This collection of papers demonstrates how advances at multiple levels are likely to contribute to the successful industrial scale production of biofuels and biomaterials. Innovations in biomass composition have a major role to play in facilitating conversion and appropriate analytical methodologies are fundamental to managing the industrial process and guiding research and development.
JL wrote the editorial for this research topic. BS and RH critically read and edited the document.
Conflict of Interest Statement
The authors declare that the research was conducted in the absence of any commercial or financial relationships that could be construed as a potential conflict of interest.
Keywords: high-throughput screening assays, genetic manipulation, glycoside hydrolases, Raman spectroscopy, NIMS, cell-wall degrading enzymes, biomass pretreatment and fractionation
Citation: Lupoi J, Simmons B and Henry R (2016) Editorial: Biomass Modification, Characterization, and Process Monitoring Analytics to Support Biofuel and Biomaterial Production. Front. Bioeng. Biotechnol. 4:25. doi: 10.3389/fbioe.2016.00025
Received: 08 January 2016; Accepted: 22 February 2016;
Published: 10 March 2016
Edited by:Uwe Schröder, Technische Universität Braunschweig, Germany
Reviewed by:Falk Harnisch, UFZ – Helmholtz-Centre for Environmental Research, Germany
Copyright: © 2016 Lupoi, Simmons and Henry. This is an open-access article distributed under the terms of the Creative Commons Attribution License (CC BY). The use, distribution or reproduction in other forums is permitted, provided the original author(s) or licensor are credited and that the original publication in this journal is cited, in accordance with accepted academic practice. No use, distribution or reproduction is permitted which does not comply with these terms.

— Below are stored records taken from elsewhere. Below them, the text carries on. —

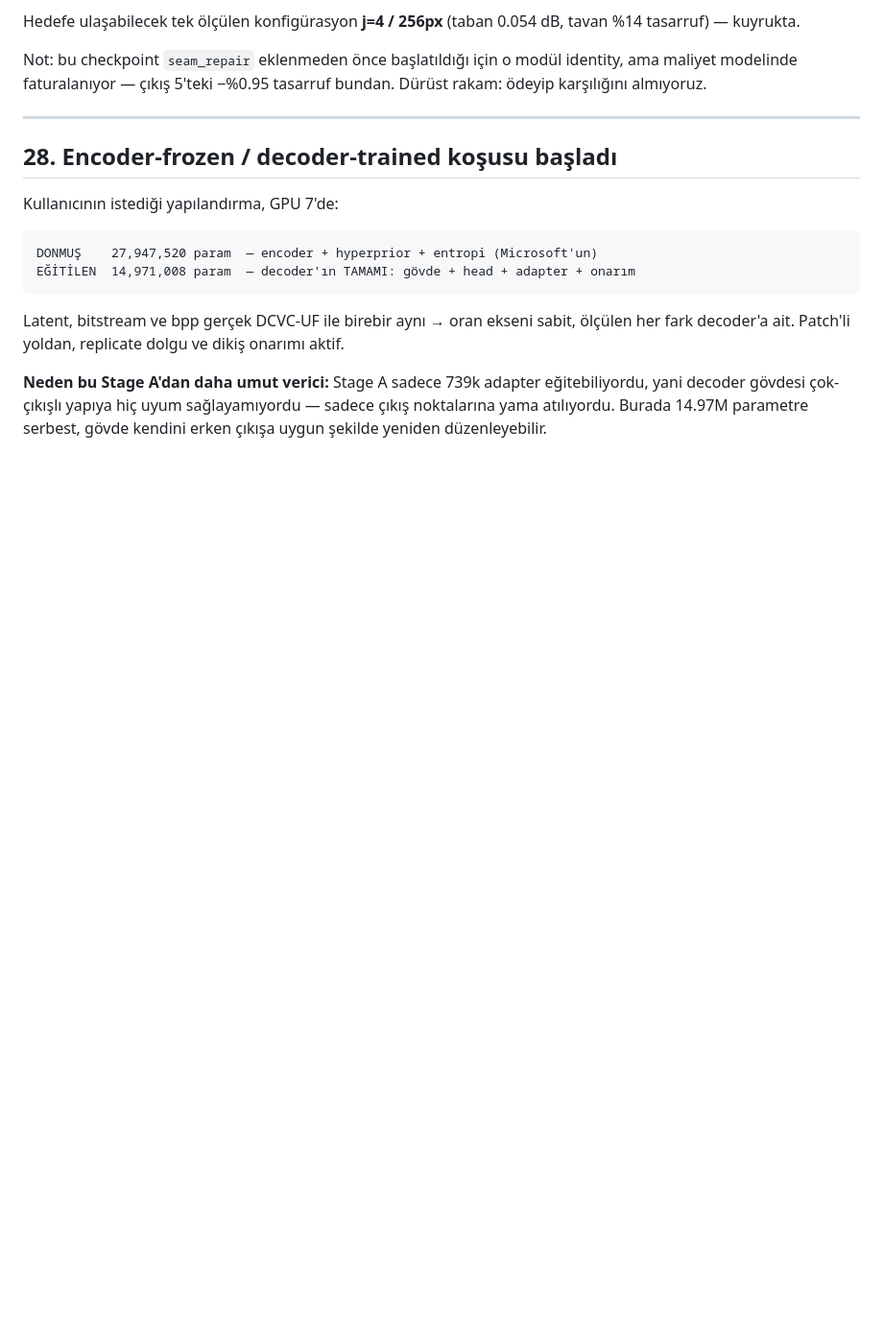
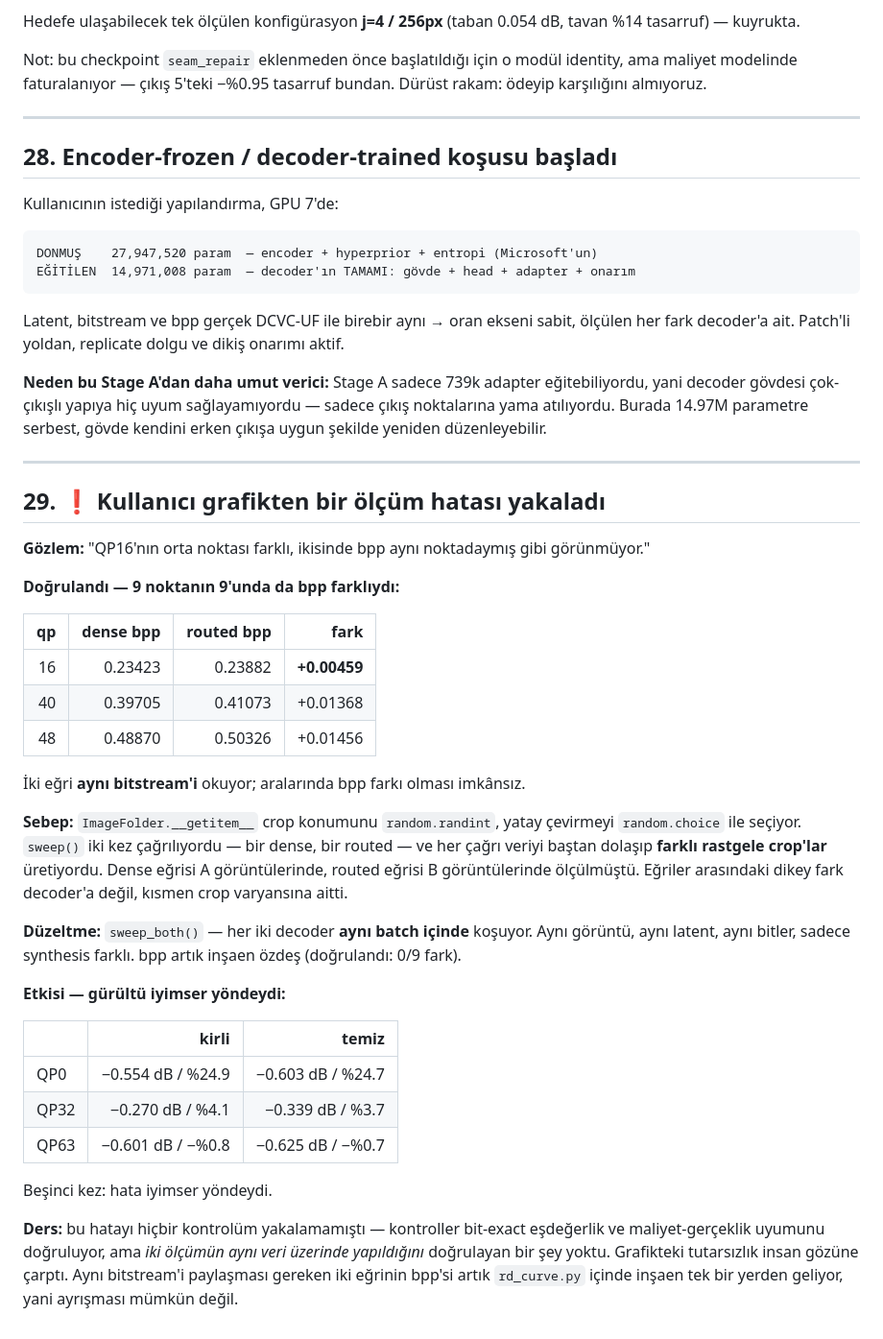
Before and after one commit to canerim/FLEX-FLOP, a Markdown page: DECISIONS.md, the part around the change. Shown at 96% size. Rendered like a GitHub page; blank space fills up the shorter version.

```diff
--- a/DECISIONS.md
+++ b/DECISIONS.md
@@ -1594,3 +1594,47 @@ aktif.
 eğitebiliyordu, yani decoder gövdesi çok-çıkışlı yapıya hiç uyum sağlayamıyordu —
 sadece çıkış noktalarına yama atılıyordu. Burada 14.97M parametre serbest, gövde
 kendini erken çıkışa uygun şekilde yeniden düzenleyebilir.
+
+---
+
+## 29. ❗ Kullanıcı grafikten bir ölçüm hatası yakaladı
+
+**Gözlem:** "QP16'nın orta noktası farklı, ikisinde bpp aynı noktadaymış gibi
+görünmüyor."
+
+**Doğrulandı — 9 noktanın 9'unda da bpp farklıydı:**
+
+| qp | dense bpp | routed bpp | fark |
+|---:|---:|---:|---:|
+| 16 | 0.23423 | 0.23882 | **+0.00459** |
+| 40 | 0.39705 | 0.41073 | +0.01368 |
+| 48 | 0.48870 | 0.50326 | +0.01456 |
+
+İki eğri **aynı bitstream'i** okuyor; aralarında bpp farkı olması imkânsız.
+
+**Sebep:** `ImageFolder.__getitem__` crop konumunu `random.randint`, yatay
+çevirmeyi `random.choice` ile seçiyor. `sweep()` iki kez çağrılıyordu — bir
+dense, bir routed — ve her çağrı veriyi baştan dolaşıp **farklı rastgele
+crop'lar** üretiyordu. Dense eğrisi A görüntülerinde, routed eğrisi B
+görüntülerinde ölçülmüştü. Eğriler arasındaki dikey fark decoder'a değil,
+kısmen crop varyansına aitti.
+
+**Düzeltme:** `sweep_both()` — her iki decoder **aynı batch içinde** koşuyor.
+Aynı görüntü, aynı latent, aynı bitler, sadece synthesis farklı. bpp artık
+inşaen özdeş (doğrulandı: 0/9 fark).
+
+**Etkisi — gürültü iyimser yöndeydi:**
+
+| | kirli | temiz |
+|---|---:|---:|
+| QP0 | −0.554 dB / %24.9 | −0.603 dB / %24.7 |
+| QP32 | −0.270 dB / %4.1 | −0.339 dB / %3.7 |
+| QP63 | −0.601 dB / −%0.8 | −0.625 dB / −%0.7 |
+
+Beşinci kez: hata iyimser yöndeydi.
+
+**Ders:** bu hatayı hiçbir kontrolüm yakalamamıştı — kontroller bit-exact
+eşdeğerlik ve maliyet-gerçeklik uyumunu doğruluyor, ama *iki ölçümün aynı veri
+üzerinde yapıldığını* doğrulayan bir şey yoktu. Grafikteki tutarsızlık insan
+gözüne çarptı. Aynı bitstream'i paylaşması gereken iki eğrinin bpp'si artık
+`rd_curve.py` içinde inşaen tek bir yerden geliyor, yani ayrışması mümkün değil.
```
Also changed, not shown: results/rd_deliverable.png, 3 other files.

*Correspondence: Robert Henry, firstname.lastname@example.org